As the crowd of journalists covering the Iran talks swells, so too do the opportunities for media coverage.  Hoping to catch the attention of high-level diplomats, the family of American-Iranian marine Amir Hekmati is in Vienna, pleading for his release from an Iranian prison after nearly 4 years.  VOA’s Heather Murdock reports from Vienna.
Video

Video UK Holds Terror Drill as MPs Mull Tunisia Response

After pledging a tough response to last Friday’s terror attack in Tunisia, which came just days before the 10th anniversary of the bomb attacks on London’s transport network, British security services are shifting their focus to overseas counter-terror operations.
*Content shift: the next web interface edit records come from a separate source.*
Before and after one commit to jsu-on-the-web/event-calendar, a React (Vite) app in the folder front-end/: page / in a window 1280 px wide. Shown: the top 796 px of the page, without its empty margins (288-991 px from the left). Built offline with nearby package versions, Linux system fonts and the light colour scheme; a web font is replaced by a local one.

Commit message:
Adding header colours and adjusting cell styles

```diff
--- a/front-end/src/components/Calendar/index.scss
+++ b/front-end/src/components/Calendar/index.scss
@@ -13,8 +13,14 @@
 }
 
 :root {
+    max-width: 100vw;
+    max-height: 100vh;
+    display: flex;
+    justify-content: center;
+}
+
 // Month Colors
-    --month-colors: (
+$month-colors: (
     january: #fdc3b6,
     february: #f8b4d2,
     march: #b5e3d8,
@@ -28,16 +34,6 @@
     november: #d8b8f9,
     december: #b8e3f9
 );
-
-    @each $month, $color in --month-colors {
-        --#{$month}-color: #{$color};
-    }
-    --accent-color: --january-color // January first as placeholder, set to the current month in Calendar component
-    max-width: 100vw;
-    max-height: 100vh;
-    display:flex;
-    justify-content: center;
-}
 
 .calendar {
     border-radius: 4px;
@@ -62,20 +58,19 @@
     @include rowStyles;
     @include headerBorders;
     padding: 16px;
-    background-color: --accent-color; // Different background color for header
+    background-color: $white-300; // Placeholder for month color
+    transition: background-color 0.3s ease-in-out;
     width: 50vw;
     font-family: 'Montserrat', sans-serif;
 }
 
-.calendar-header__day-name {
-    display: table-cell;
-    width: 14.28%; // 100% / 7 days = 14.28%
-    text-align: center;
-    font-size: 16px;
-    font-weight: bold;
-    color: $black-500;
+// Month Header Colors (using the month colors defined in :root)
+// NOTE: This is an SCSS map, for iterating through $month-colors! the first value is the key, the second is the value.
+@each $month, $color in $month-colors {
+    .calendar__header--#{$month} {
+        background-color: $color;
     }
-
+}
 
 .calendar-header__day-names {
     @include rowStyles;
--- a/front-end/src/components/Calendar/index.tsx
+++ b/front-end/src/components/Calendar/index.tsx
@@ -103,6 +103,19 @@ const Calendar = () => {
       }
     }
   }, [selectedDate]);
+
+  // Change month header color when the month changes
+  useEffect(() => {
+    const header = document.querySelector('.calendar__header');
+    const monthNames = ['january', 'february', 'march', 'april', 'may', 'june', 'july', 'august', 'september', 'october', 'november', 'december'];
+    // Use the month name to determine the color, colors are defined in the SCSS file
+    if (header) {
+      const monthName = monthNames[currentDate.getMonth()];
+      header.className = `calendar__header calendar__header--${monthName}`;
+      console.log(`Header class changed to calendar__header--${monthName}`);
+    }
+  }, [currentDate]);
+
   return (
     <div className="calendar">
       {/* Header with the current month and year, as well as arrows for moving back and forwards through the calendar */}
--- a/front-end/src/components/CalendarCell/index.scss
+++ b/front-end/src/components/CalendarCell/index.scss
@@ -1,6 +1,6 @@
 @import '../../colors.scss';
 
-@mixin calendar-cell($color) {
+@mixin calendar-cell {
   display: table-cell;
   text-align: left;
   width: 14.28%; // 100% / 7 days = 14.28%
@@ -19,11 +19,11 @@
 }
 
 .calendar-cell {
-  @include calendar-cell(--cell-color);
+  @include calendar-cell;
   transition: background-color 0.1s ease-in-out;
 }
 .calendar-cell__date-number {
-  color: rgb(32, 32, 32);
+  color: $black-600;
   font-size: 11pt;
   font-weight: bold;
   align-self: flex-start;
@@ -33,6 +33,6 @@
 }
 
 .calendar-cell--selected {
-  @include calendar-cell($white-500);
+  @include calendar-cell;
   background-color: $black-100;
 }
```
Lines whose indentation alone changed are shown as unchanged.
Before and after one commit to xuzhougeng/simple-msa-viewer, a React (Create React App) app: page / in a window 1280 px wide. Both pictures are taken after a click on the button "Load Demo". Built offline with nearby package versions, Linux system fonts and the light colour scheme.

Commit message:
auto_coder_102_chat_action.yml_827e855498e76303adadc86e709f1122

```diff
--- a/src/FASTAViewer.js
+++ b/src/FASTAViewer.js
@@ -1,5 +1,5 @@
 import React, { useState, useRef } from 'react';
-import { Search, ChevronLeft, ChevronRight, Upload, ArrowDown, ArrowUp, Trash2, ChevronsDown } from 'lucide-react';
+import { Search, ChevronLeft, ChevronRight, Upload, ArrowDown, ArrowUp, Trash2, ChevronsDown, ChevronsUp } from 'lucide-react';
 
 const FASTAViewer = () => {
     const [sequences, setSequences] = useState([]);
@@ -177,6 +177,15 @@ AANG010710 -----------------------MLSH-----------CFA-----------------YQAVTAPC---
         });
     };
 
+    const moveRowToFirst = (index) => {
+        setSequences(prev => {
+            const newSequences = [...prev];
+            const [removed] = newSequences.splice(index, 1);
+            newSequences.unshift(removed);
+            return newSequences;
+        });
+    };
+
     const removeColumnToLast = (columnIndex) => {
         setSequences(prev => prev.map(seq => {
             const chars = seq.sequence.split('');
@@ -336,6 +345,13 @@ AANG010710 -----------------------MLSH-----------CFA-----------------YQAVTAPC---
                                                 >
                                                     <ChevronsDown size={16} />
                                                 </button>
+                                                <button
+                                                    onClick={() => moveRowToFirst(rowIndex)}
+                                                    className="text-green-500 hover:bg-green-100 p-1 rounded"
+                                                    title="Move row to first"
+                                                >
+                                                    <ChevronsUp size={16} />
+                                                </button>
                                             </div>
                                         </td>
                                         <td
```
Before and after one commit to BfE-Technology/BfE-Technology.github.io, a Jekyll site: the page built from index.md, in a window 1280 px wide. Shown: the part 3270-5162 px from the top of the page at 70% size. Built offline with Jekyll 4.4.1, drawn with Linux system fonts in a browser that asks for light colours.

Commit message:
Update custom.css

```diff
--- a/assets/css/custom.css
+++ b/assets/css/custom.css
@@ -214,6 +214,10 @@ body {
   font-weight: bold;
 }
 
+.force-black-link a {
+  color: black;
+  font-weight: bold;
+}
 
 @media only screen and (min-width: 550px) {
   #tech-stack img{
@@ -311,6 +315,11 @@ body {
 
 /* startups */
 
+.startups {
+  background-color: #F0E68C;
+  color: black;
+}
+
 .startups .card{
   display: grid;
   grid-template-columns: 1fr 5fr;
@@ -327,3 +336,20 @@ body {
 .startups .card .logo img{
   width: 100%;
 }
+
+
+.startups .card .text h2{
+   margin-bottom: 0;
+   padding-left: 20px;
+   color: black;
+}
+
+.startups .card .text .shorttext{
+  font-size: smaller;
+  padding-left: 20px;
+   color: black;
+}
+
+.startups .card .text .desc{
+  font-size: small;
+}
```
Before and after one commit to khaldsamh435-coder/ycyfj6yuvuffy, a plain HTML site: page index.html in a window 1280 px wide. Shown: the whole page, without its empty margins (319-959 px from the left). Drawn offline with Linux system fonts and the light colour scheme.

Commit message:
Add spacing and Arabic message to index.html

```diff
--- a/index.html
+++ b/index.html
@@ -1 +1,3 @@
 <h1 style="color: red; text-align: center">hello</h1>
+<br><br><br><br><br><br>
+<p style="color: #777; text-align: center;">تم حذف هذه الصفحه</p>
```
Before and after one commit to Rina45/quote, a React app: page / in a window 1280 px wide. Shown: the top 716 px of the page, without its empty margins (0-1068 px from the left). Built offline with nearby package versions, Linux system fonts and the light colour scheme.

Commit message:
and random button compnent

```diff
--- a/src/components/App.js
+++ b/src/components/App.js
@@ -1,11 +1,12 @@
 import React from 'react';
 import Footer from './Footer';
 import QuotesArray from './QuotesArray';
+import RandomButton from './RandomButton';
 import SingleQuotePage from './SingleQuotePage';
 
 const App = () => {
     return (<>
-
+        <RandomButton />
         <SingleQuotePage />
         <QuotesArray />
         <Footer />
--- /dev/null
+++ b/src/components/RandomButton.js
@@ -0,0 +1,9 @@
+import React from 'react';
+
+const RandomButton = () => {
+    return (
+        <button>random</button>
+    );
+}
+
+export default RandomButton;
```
VOA's Henry Ridgwell has more.
Video

Video Obama on Cuba: This is What Change Looks Like

President Barack Obama says the United States will soon reopen its embassy in Cuba for the first time since 1961, ending a half-century of isolation. VOA White House correspondent Luis Ramirez reports.
Video

Video Hate Groups Spread Influence Via Internet

Hate groups of various kinds are using the Internet for propaganda and recruitment, and a Jewish human rights organization that monitors these groups, the Simon Wiesenthal Center, says their influence is growing. The messages are different, but the calls to hatred or violence are similar. VOA's Mike O’Sullivan reports.
Video

Video US Silica Sand Mining Surge Worries Illinois Residents, Businesses

Increased domestic U.S. oil and gas production, thanks to advances known as “fracking,” has created a boom for other industries supporting that extraction. Demand for silica sand, used in fracking, could triple over the next five years. In the Midwest state of Illinois, people living near the mines are worried about how increased silica sand mining will affect their businesses and their health. VOA’s Kane Farabaugh has more in this first of a series of reports.
Video

Video Blind Somali Journalist Defies Odds in Mogadishu

Despite improving security in the last few years, Somalia remains one of the most dangerous countries to be a journalist – even more so for someone who cannot see. Abdulaziz Billow has the story of journalist Abdifatah Hassan Kalgacal, who has been reporting from the Somali capital for the last decade despite being blind.
Video

Video Texas Defies Same-Sex Marriage Ruling

Texas state officials have criticized the US Supreme Court decision giving same-sex couples the right to marry nationwide. The attorney general of Texas says last week's decision did not overrule constitutional "rights of religious liberty," and therefore officials performing wedding services can refuse to perform them for same-sex couples if it is against their religious beliefs. Zlatica Hoke reports on the controversy.
Video

Video Rabbi Hits Road to Heal Jewish-Muslim Relations in France

France is on high alert after last week's terrorist attack near the city Lyon, just six months after deadly Paris shootings. The attack have added new tensions to relations between French Jews and Muslims. France’s Jewish and Muslim communities also share a common heritage, though, and as far as one French rabbi is concerned, they are destined to be friends. From the Paris suburb of La Courneuve, Lisa Bryant reports about Rabbi Michel Serfaty and his friendship bus.
Video

Video Saudi Leaks Expose ‘Checkbook Diplomacy’ In Battle With Iran

Saudi Arabia’s willingness to wield its oil money on the global diplomatic stage appears to have been laid bare, after the website WikiLeaks published tens of thousands of leaked cables from Riyadh’s Ministry of Foreign Affairs. VOA's Henry Ridgwell reports.
Video

Video In Kenya, Police Said to Shoot First, Ask Questions Later

An organization that documents torture and extrajudicial killings says Kenyan police were responsible for 1,252 shooting deaths in five cities, including Nairobi, between 2009 and 2014, representing 67 percent of all gun deaths in the areas reviewed. Gabe Joselow has more from Nairobi.

VOA Blogs